Written by Erin Nust – Instagram: erin_nust


Young Tristan Jade had his eyes squeezed shut as he turned restlessly around in his bed. He wished desperately for a tsunami of sleep to drown him so that he could stop these dreadful thoughts. What time was it? He couldn’t exactly calculate, but he was sure it was long past his bedtime. The thought made his guilt worse; he should have been sleeping by now. Instead, he created horrifying stories with his mind. 

He sighed and turned with his back on the bed. A deep line appeared between his eyebrows and his irises wriggled restlessly, as if he was having a bad dream. Nope, not gonna happen.  

Tristan Jade suffered from “extremely vivid imagination,” as his grandmother told him the first time he ran to her bed after a nightmare about a monster without arms or legs that floated to harm him. It was five years ago, and he was only six then. 

He opened his eyes and looked at the ceiling. He wanted to sit up, take a walk in the bedroom, or even go downstairs and have a glass of cold water to bring him back to reality, but it was impossible. Fear, panic maybe, glued him to his blue sheets.  

A squeak echoed from the wooden closet. It was opposite to his bed, the first thing he faced if he sat up. His face wrinkled like a crumpled piece of paper before being thrown into a basket. He squeezed his eyes shut.
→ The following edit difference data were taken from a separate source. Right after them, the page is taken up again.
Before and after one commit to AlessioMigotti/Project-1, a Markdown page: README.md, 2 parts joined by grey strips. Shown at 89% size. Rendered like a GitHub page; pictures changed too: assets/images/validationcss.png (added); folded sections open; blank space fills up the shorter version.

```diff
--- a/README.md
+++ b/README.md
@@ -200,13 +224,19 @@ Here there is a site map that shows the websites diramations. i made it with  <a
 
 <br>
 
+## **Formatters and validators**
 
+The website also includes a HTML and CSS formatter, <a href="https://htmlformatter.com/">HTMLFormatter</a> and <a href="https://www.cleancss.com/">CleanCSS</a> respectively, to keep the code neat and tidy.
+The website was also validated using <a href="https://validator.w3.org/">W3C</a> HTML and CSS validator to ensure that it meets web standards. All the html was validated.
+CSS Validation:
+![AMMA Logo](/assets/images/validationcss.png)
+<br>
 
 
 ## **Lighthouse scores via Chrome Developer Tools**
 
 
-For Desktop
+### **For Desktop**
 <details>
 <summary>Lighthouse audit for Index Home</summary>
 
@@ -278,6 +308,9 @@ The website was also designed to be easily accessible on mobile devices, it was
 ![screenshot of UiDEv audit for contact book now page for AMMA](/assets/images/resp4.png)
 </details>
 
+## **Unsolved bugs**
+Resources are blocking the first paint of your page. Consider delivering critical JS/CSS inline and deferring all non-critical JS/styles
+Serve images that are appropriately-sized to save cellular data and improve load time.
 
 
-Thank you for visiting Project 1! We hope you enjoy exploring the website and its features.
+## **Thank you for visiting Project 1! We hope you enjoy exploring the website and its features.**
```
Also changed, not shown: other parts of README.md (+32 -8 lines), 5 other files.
He grabbed his covers and veiled his head under it. The warmth made him feel safer, but not enough to put himself back to sleep. Damn you, Nick.  

When George suggested sharing creepy stories for their “pajama party” at Herb’s house, Tristan knew it would be a terrible idea for his “extremely vivid imagination.” Unfortunately, he didn’t have the courage to be the only one to reject the suggestion. Excitement buzzed in the air and he wanted to be part of it.  

Everyone had a version of the typical haunted house or forest story; these couldn’t get the grasp of Tristan’s imagination, not that easily, but Nick had a real story and that was enough to keep him restless for nights. 

The strange thing was that he already had grasps and glimpses of the Atkinson story, even before Nick narrated with such vigor. Tristan heard his grandmother talking on the phone with her best friend, Lisa, about Benjamin Atkinson who—in an outburst of absolute raging madness—killed his wife and his five-year-old daughter. He didn’t learn these details from his grandmother of course, but everyone in Astus talked about the tragedy for a month or so.  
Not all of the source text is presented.